◆ SOURCE INFORMATION:
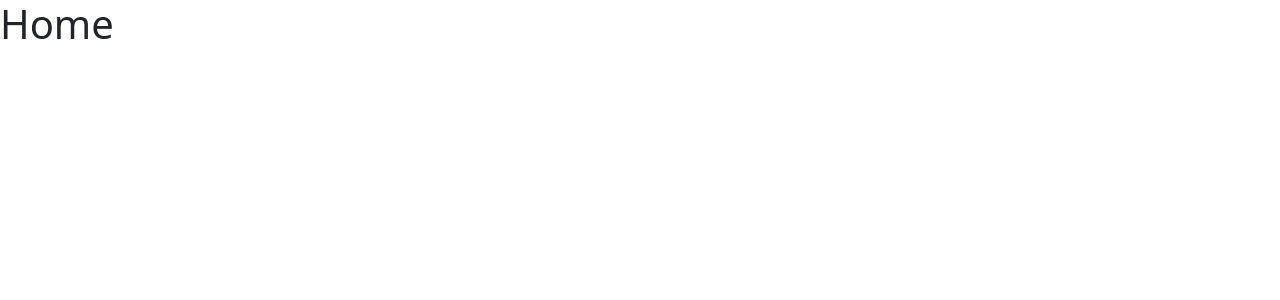
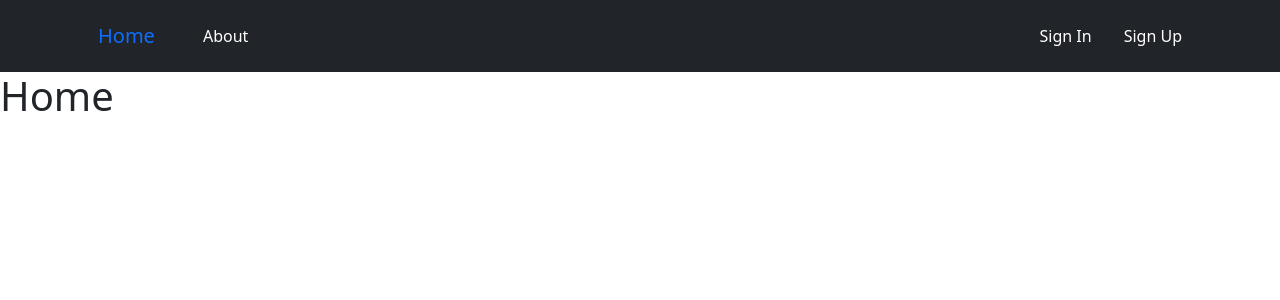
Before and after one commit to Aleh1s/coursework-frontend, a React (Create React App) app: page / in a window 1280 px wide. Shown: the top 300 px of the page. Built offline with nearby package versions, Linux system fonts and the light colour scheme.

Commit message:
created NavBar

```diff
--- a/src/App.js
+++ b/src/App.js
@@ -1,8 +1,15 @@
 import Router from "./components/Router";
+import NavBar from "./components/NavBar";
 
 function App() {
+
+    const isAuthenticated = false
+
   return (
-        <Router isAuthenticated={false}/>
+      <div>
+        <NavBar isAuthenticated={isAuthenticated}/>
+        <Router isAuthenticated={isAuthenticated}/>
+      </div>
   );
 }
 
--- a/src/components/NavBar.jsx
+++ b/src/components/NavBar.jsx
@@ -1,10 +1,41 @@
 import React from 'react';
+import {Col, Container, Nav, Navbar, Row} from "react-bootstrap";
+import {Link} from "react-router-dom";
 
-const NavBar = () => {
+const NavBar = ({isAuthenticated}) => {
+    if (isAuthenticated) {
+        return (
+            <>
+                <Navbar bg="dark" variant="dark">
+                    <Container>
+                        <Navbar.Brand><Link className="nav-link active" to={"/"}>Home</Link></Navbar.Brand>
+                        <Nav className="me-auto">
+                            <Nav.Link><Link className="nav-link active" to={"/about"}>About</Link></Nav.Link>
+                        </Nav>
+                        <Nav>
+                            <Nav.Link><Link className="nav-link active" to={"/personal-info"}>Profile</Link></Nav.Link>
+                        </Nav>
+                    </Container>
+                </Navbar>
+            < />
+        );
+    }
+
     return (
-        <div>
-
-        </div>
+        <>
+            <Navbar bg="dark" variant="dark">
+                <Container>
+                    <Navbar.Brand><Link className="nav-link active" to={"/"}>Home</Link></Navbar.Brand>
+                        <Nav className="me-auto">
+                            <Nav.Link><Link className="nav-link active" to={"/about"}>About</Link></Nav.Link>
+                        </Nav>
+                        <Nav>
+                            <Nav.Link><Link className="nav-link active" to={"/sign-in"}>Sign In</Link></Nav.Link>
+                            <Nav.Link><Link className="nav-link active" to={"/sign-up"}>Sign Up</Link></Nav.Link>
+                        </Nav>
+                </Container>
+            </Navbar>
+        < />
     );
 };
 
```
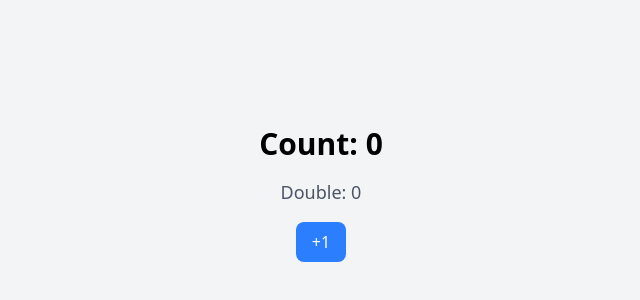
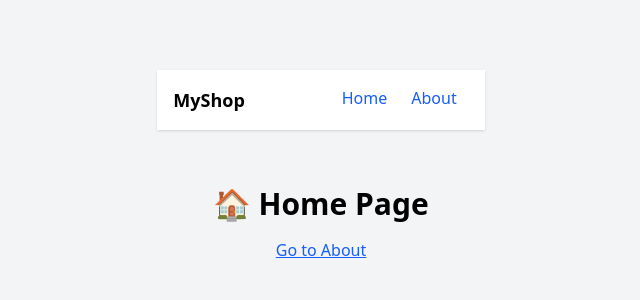
Before and after one commit to LuongCaoChanHuyIT/FE_Source, a Vue app: page / in a window 1280 px wide. Shown: the part 206-506 px from the top of the page, without its empty margins (319-959 px from the left). Built offline with nearby package versions, Linux system fonts and the light colour scheme.

Commit message:
layout route setup final

```diff
--- a/package.json
+++ b/package.json
@@ -13,7 +13,8 @@
     "pinia": "^3.0.3",
     "pinia-plugin-persistedstate": "^4.7.1",
     "tailwindcss": "^4.1.16",
-    "vue": "^3.5.22"
+    "vue": "^3.5.22",
+    "vue-router": "^4.6.3"
   },
   "devDependencies": {
     "@eslint/js": "^9.39.0",
--- a/src/App.vue
+++ b/src/App.vue
@@ -6,13 +6,14 @@ const counter = useCounterStore()
 
 <template>
   <div class="min-h-screen flex flex-col items-center justify-center bg-gray-100 space-y-4">
-    <h1 class="text-3xl font-bold">Count: {{ counter.count }}</h1>
+    <!-- <h1 class="text-3xl font-bold">Count: {{ counter.count }}</h1>
     <h2 class="text-lg text-gray-600">Double: {{ counter.doubleCount }}</h2>
     <button
       @click="counter.increment"
       class="px-4 py-2 bg-blue-500 text-white rounded-lg hover:bg-blue-600"
     >
       +1
-    </button>
+    </button> -->
+    <router-view></router-view>
   </div>
 </template>
--- /dev/null
+++ b/src/layouts/AuthLayout.vue
@@ -0,0 +1,7 @@
+<template>
+  <div class="min-h-screen flex items-center justify-center bg-gray-100">
+    <div class="bg-white p-8 rounded shadow w-96">
+      <router-view></router-view>
+    </div>
+  </div>
+</template>
--- /dev/null
+++ b/src/layouts/DefaultLayout.vue
@@ -0,0 +1,15 @@
+<template>
+  <div>
+    <header class="bg-white shadow p-4 flex justify-between">
+      <h1 class="font-bold text-lg">MyShop</h1>
+      <nav>
+        <router-link to="/" class="px-3 text-blue-600">Home</router-link>
+        <router-link to="/about" class="px-3 text-blue-600">About</router-link>
+      </nav>
+    </header>
+
+    <main class="p-6">
+      <router-view></router-view>
+    </main>
+  </div>
+</template>
--- a/src/main.ts
+++ b/src/main.ts
@@ -1,7 +1,7 @@
 import { createApp } from 'vue'
 import { createPinia } from 'pinia'
 import piniaPersistedState from 'pinia-plugin-persistedstate'
-
+import router from '@/routers'
 import './style.css'
 import App from './App.vue'
 
@@ -9,4 +9,5 @@ const app = createApp(App)
 const pinia = createPinia()
 pinia.use(piniaPersistedState)
 app.use(pinia)
+app.use(router)
 app.mount('#app')
--- /dev/null
+++ b/src/views/AboutView.vue
@@ -0,0 +1,3 @@
+<template>
+  <h2 class="text-2xl font-semibold text-center">ℹ️ About Page</h2>
+</template>
--- /dev/null
+++ b/src/views/HomeView.vue
@@ -0,0 +1,6 @@
+<template>
+  <div class="p-8 text-center">
+    <h1 class="text-3xl font-bold mb-4">🏠 Home Page</h1>
+    <router-link to="/about" class="text-blue-600 underline">Go to About</router-link>
+  </div>
+</template>
--- /dev/null
+++ b/src/views/LoginView.vue
@@ -0,0 +1,7 @@
+<template>
+  <div>
+    <h2 class="text-2xl font-bold mb-4 text-center">Đăng nhập</h2>
+    <input class="border p-2 w-full mb-4" placeholder="Tên đăng nhập" />
+    <button class="bg-blue-600 text-white w-full py-2 rounded">Login</button>
+  </div>
+</template>
```
Also changed, not shown: src/routers/index.ts (added, +31 -0 lines), 1 other file (tests, documents, lock files or other folders).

◆ EXERCISE DIRECTIONS: Repeat the records above exactly, leaving out any pictures they contain.

◆ RESULT:
Before and after one commit to Aleh1s/coursework-frontend, a React (Create React App) app: page / in a window 1280 px wide. Shown: the top 300 px of the page. Built offline with nearby package versions, Linux system fonts and the light colour scheme.

Commit message:
created NavBar

```diff
--- a/src/App.js
+++ b/src/App.js
@@ -1,8 +1,15 @@
 import Router from "./components/Router";
+import NavBar from "./components/NavBar";
 
 function App() {
+
+    const isAuthenticated = false
+
   return (
-        <Router isAuthenticated={false}/>
+      <div>
+        <NavBar isAuthenticated={isAuthenticated}/>
+        <Router isAuthenticated={isAuthenticated}/>
+      </div>
   );
 }
 
--- a/src/components/NavBar.jsx
+++ b/src/components/NavBar.jsx
@@ -1,10 +1,41 @@
 import React from 'react';
+import {Col, Container, Nav, Navbar, Row} from "react-bootstrap";
+import {Link} from "react-router-dom";
 
-const NavBar = () => {
+const NavBar = ({isAuthenticated}) => {
+    if (isAuthenticated) {
+        return (
+            <>
+                <Navbar bg="dark" variant="dark">
+                    <Container>
+                        <Navbar.Brand><Link className="nav-link active" to={"/"}>Home</Link></Navbar.Brand>
+                        <Nav className="me-auto">
+                            <Nav.Link><Link className="nav-link active" to={"/about"}>About</Link></Nav.Link>
+                        </Nav>
+                        <Nav>
+                            <Nav.Link><Link className="nav-link active" to={"/personal-info"}>Profile</Link></Nav.Link>
+                        </Nav>
+                    </Container>
+                </Navbar>
+            < />
+        );
+    }
+
     return (
-        <div>
-
-        </div>
+        <>
+            <Navbar bg="dark" variant="dark">
+                <Container>
+                    <Navbar.Brand><Link className="nav-link active" to={"/"}>Home</Link></Navbar.Brand>
+                        <Nav className="me-auto">
+                            <Nav.Link><Link className="nav-link active" to={"/about"}>About</Link></Nav.Link>
+                        </Nav>
+                        <Nav>
+                            <Nav.Link><Link className="nav-link active" to={"/sign-in"}>Sign In</Link></Nav.Link>
+                            <Nav.Link><Link className="nav-link active" to={"/sign-up"}>Sign Up</Link></Nav.Link>
+                        </Nav>
+                </Container>
+            </Navbar>
+        < />
     );
 };
 
```
Before and after one commit to LuongCaoChanHuyIT/FE_Source, a Vue app: page / in a window 1280 px wide. Shown: the part 206-506 px from the top of the page, without its empty margins (319-959 px from the left). Built offline with nearby package versions, Linux system fonts and the light colour scheme.

Commit message:
layout route setup final

```diff
--- a/package.json
+++ b/package.json
@@ -13,7 +13,8 @@
     "pinia": "^3.0.3",
     "pinia-plugin-persistedstate": "^4.7.1",
     "tailwindcss": "^4.1.16",
-    "vue": "^3.5.22"
+    "vue": "^3.5.22",
+    "vue-router": "^4.6.3"
   },
   "devDependencies": {
     "@eslint/js": "^9.39.0",
--- a/src/App.vue
+++ b/src/App.vue
@@ -6,13 +6,14 @@ const counter = useCounterStore()
 
 <template>
   <div class="min-h-screen flex flex-col items-center justify-center bg-gray-100 space-y-4">
-    <h1 class="text-3xl font-bold">Count: {{ counter.count }}</h1>
+    <!-- <h1 class="text-3xl font-bold">Count: {{ counter.count }}</h1>
     <h2 class="text-lg text-gray-600">Double: {{ counter.doubleCount }}</h2>
     <button
       @click="counter.increment"
       class="px-4 py-2 bg-blue-500 text-white rounded-lg hover:bg-blue-600"
     >
       +1
-    </button>
+    </button> -->
+    <router-view></router-view>
   </div>
 </template>
--- /dev/null
+++ b/src/layouts/AuthLayout.vue
@@ -0,0 +1,7 @@
+<template>
+  <div class="min-h-screen flex items-center justify-center bg-gray-100">
+    <div class="bg-white p-8 rounded shadow w-96">
+      <router-view></router-view>
+    </div>
+  </div>
+</template>
--- /dev/null
+++ b/src/layouts/DefaultLayout.vue
@@ -0,0 +1,15 @@
+<template>
+  <div>
+    <header class="bg-white shadow p-4 flex justify-between">
+      <h1 class="font-bold text-lg">MyShop</h1>
+      <nav>
+        <router-link to="/" class="px-3 text-blue-600">Home</router-link>
+        <router-link to="/about" class="px-3 text-blue-600">About</router-link>
+      </nav>
+    </header>
+
+    <main class="p-6">
+      <router-view></router-view>
+    </main>
+  </div>
+</template>
--- a/src/main.ts
+++ b/src/main.ts
@@ -1,7 +1,7 @@
 import { createApp } from 'vue'
 import { createPinia } from 'pinia'
 import piniaPersistedState from 'pinia-plugin-persistedstate'
-
+import router from '@/routers'
 import './style.css'
 import App from './App.vue'
 
@@ -9,4 +9,5 @@ const app = createApp(App)
 const pinia = createPinia()
 pinia.use(piniaPersistedState)
 app.use(pinia)
+app.use(router)
 app.mount('#app')
--- /dev/null
+++ b/src/views/AboutView.vue
@@ -0,0 +1,3 @@
+<template>
+  <h2 class="text-2xl font-semibold text-center">ℹ️ About Page</h2>
+</template>
--- /dev/null
+++ b/src/views/HomeView.vue
@@ -0,0 +1,6 @@
+<template>
+  <div class="p-8 text-center">
+    <h1 class="text-3xl font-bold mb-4">🏠 Home Page</h1>
+    <router-link to="/about" class="text-blue-600 underline">Go to About</router-link>
+  </div>
+</template>
--- /dev/null
+++ b/src/views/LoginView.vue
@@ -0,0 +1,7 @@
+<template>
+  <div>
+    <h2 class="text-2xl font-bold mb-4 text-center">Đăng nhập</h2>
+    <input class="border p-2 w-full mb-4" placeholder="Tên đăng nhập" />
+    <button class="bg-blue-600 text-white w-full py-2 rounded">Login</button>
+  </div>
+</template>
```
Also changed, not shown: src/routers/index.ts (added, +31 -0 lines), 1 other file (tests, documents, lock files or other folders).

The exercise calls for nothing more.